From the top of the volcano Emma spotted a structure that she wanted to go and see. We headed back down and found out that it was the abbey next to the Queen's palace. To go inside required purchasing tickets and as we wanted to use some of our small budget to check out the castle we gave it a miss. Instead we headed up Calton Hill, home of the observation tower and several landscape artefacts. One of which was the Portuguese cannon, the last one of six after the rest were melted for weaponry in the second world war.
From here we headed across the city to the castle. The queues were quite long, I think we had to queue for about 45 minutes before we could buy tickets. At time of writing an adult ticket costs £16.

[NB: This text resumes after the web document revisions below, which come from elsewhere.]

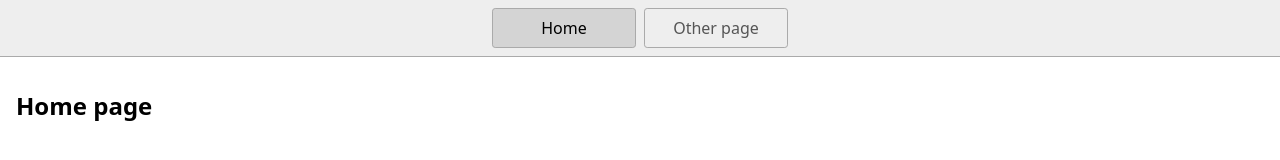
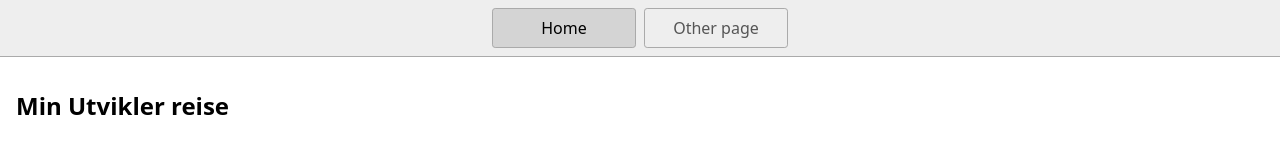
Before and after one commit to EvyBettina/stackblitz-starters-ukn2nxtest, a website: page index.html in a window 1280 px wide. Drawn offline with Linux system fonts and the light colour scheme.

Commit message:
Ny heading

```diff
--- a/index.html
+++ b/index.html
@@ -17,7 +17,7 @@
       <a href="/page2.html">Other page</a>
     </nav>
     <main>
-      <h1>Home page</h1>
+      <h1> Min Utvikler reise</h1>
     </main>
   </body>
 </html>
```
Also changed, not shown: 1 other file.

We were in the castle for about 2 hours. We checked out all the areas that were open including Davids Tower where the crown jewels were hidden during the second world war, the jewels themselves, the luxury apartments, prisons and the chapel. Worth a visit as the history is really interesting. The views from the castle are also fantastic and as you can see from my badly taken picture we tried to do a selfie to demonstrate this...
We almost left before checking out the Dragoon and War Museums, but went back to do these before leaving the castle around 2 pm. Keeping costs down, we walked to a Tesco Metro for a meal deal before finding our way to a black structure that Emma had spotted from the volcano known as Scots Monument. From here we spent a bunch of time wandering around checking out antique shops, jewellery stores and whatever unique shops were hidden down some of the smaller streets.
The night before we found that Edinburgh's main museum was closed for refurbishments. But we stumbled across a money museum on the mound (a man-made hill purchased by the Bank of Scotland for around £117,000 in today's money - apparently I do remember some of the things I read!). It was free entry so we went and had a look. It displayed the history of Scotland's banking as well as the first coins ever to be minted in Scotland. There was also a case of a million pounds in Scottish £20 notes, but these had been cancelled in case of theft. It also showed the types of chests banks used to secure property from bank notes to assets.
After more walking we finally went for dinner at Garfunkel's. We had a lovely spot by the window so we could check out what was going on along the high street. We'd never been to a Garfunkel's before but food was OK, what you would expect from a mid-range steak restaurant.
Tomorrow we head to Dundee - a nice short 60 or so mile journey. However, my bottom is still ever so painful from the journey up to Edinburgh yesterday. I have a feeling this is going to be slightly uncomfortable...